One of the main characteristics of the Aeolian archipelago is the enormous difference in colours, morphologies, landscapes and vegetation between one island and another.
The main reason for this is linked to the volcanological history of each island. Only Stromboli, the most recent island to emerge from the sea, has the classic cone shape typical of the collective imagination. The other islands are more irregularly shaped, due to the overlapping of several volcanic centres in time and space. For example, the island of Salina, the second largest in terms of surface area after Lipari, and also known for its twin mountains, was actually formed by the overlapping of at least six main volcanic structures . If we were to count all the volcanic structures above sea level in the Aeolian Islands, we would reach more than 50.

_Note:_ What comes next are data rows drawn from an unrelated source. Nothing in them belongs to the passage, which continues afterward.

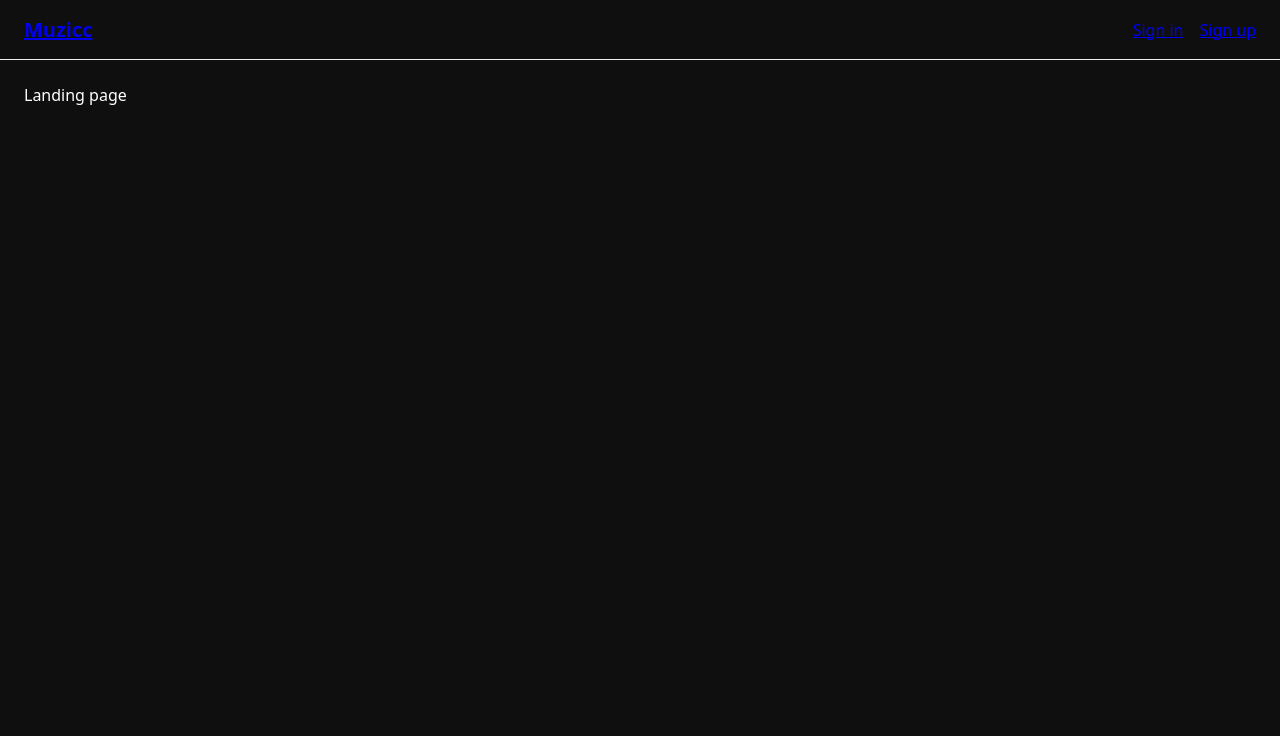
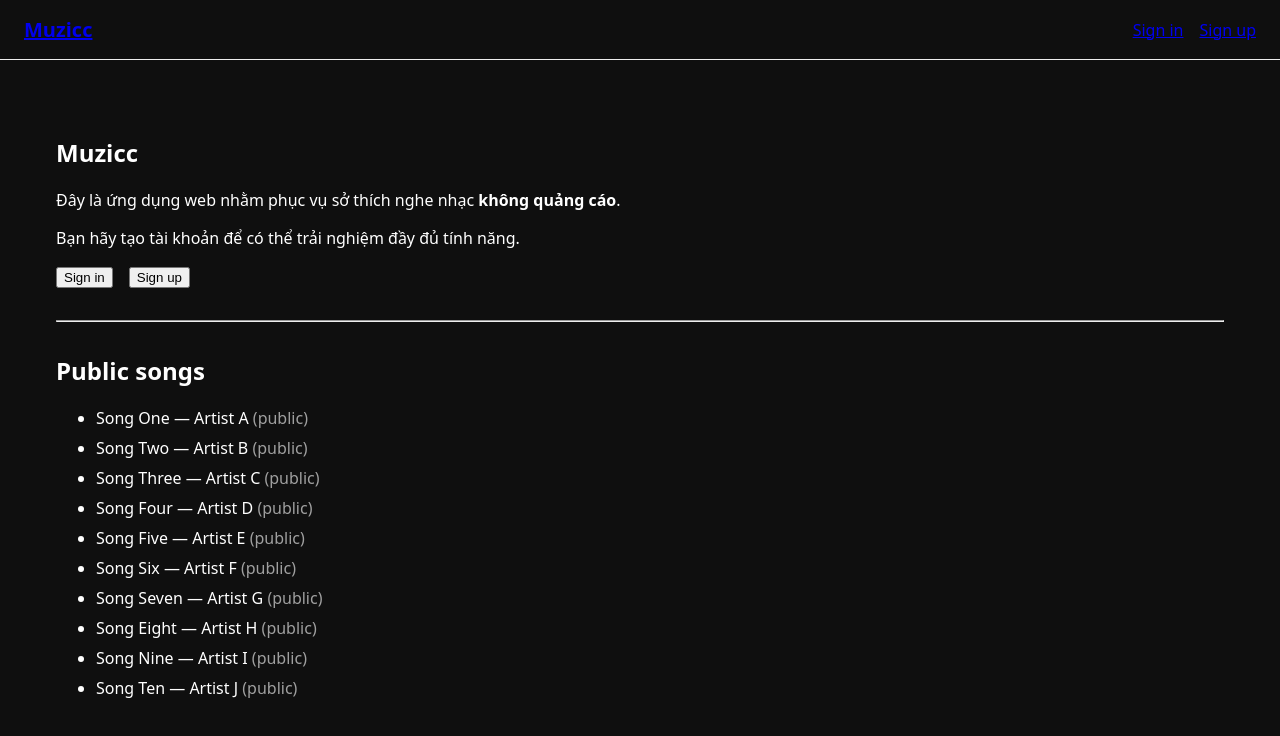
Before and after one commit to taipham2710/Muzicc, a React app in the folder frontend/: page / in a window 1280 px wide. Shown: the top 736 px of the page. Built offline with nearby package versions, Linux system fonts and the light colour scheme; the HTML template or start-up script is replaced by a standard one.

Commit message:
feat(frontend): add landing page with public song list

```diff
--- a/frontend/src/pages/Landing.tsx
+++ b/frontend/src/pages/Landing.tsx
@@ -1,3 +1,63 @@
+import { Link } from "react-router-dom";
+
+type PublicSong = {
+  id: number;
+  title: string;
+  artist: string;
+  is_public: boolean;
+};
+
+const mockSongs: PublicSong[] = [
+  { id: 1, title: "Song One", artist: "Artist A", is_public: true },
+  { id: 2, title: "Song Two", artist: "Artist B", is_public: true },
+  { id: 3, title: "Song Three", artist: "Artist C", is_public: true },
+  { id: 4, title: "Song Four", artist: "Artist D", is_public: true },
+  { id: 5, title: "Song Five", artist: "Artist E", is_public: true },
+  { id: 6, title: "Song Six", artist: "Artist F", is_public: true },
+  { id: 7, title: "Song Seven", artist: "Artist G", is_public: true },
+  { id: 8, title: "Song Eight", artist: "Artist H", is_public: true },
+  { id: 9, title: "Song Nine", artist: "Artist I", is_public: true },
+  { id: 10, title: "Song Ten", artist: "Artist J", is_public: true },
+];
+
 export default function Landing() {
-  return <div>Landing page</div>;
+  return (
+    <div style={{ padding: "2rem" }}>
+      {/* INTRO */}
+      <section>
+        <h1>Muzicc</h1>
+        <p>
+          Đây là ứng dụng web nhằm phục vụ sở thích nghe nhạc <b>không quảng cáo</b>.
+        </p>
+        <p>
+          Bạn hãy tạo tài khoản để có thể trải nghiệm đầy đủ tính năng.
+        </p>
+
+        <div style={{ marginTop: "1rem" }}>
+          <Link to="/login">
+            <button>Sign in</button>
+          </Link>
+          <Link to="/register" style={{ marginLeft: "1rem" }}>
+            <button>Sign up</button>
+          </Link>
+        </div>
+      </section>
+
+      <hr style={{ margin: "2rem 0" }} />
+
+      {/* PUBLIC SONG LIST */}
+      <section>
+        <h2>Public songs</h2>
+
+        <ul>
+          {mockSongs.map((song) => (
+            <li key={song.id} style={{ marginBottom: "0.5rem" }}>
+              {song.title} — {song.artist}{" "}
+              <span style={{ opacity: 0.6 }}>(public)</span>
+            </li>
+          ))}
+        </ul>
+      </section>
+    </div>
+  );
 }
```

This means that the heights reached by each island are also very different. The Fossa delle Felci Mountain on Salina, for example, towers above regular hills to 964 metres, followed by Stromboli with 924 metres, which is continuously increasing thanks to continuous explosions from its crater. The Gran Cratere of La Fossa on Vulcano, with 386 metres of altitude, is the lowest of the Aeolian Islands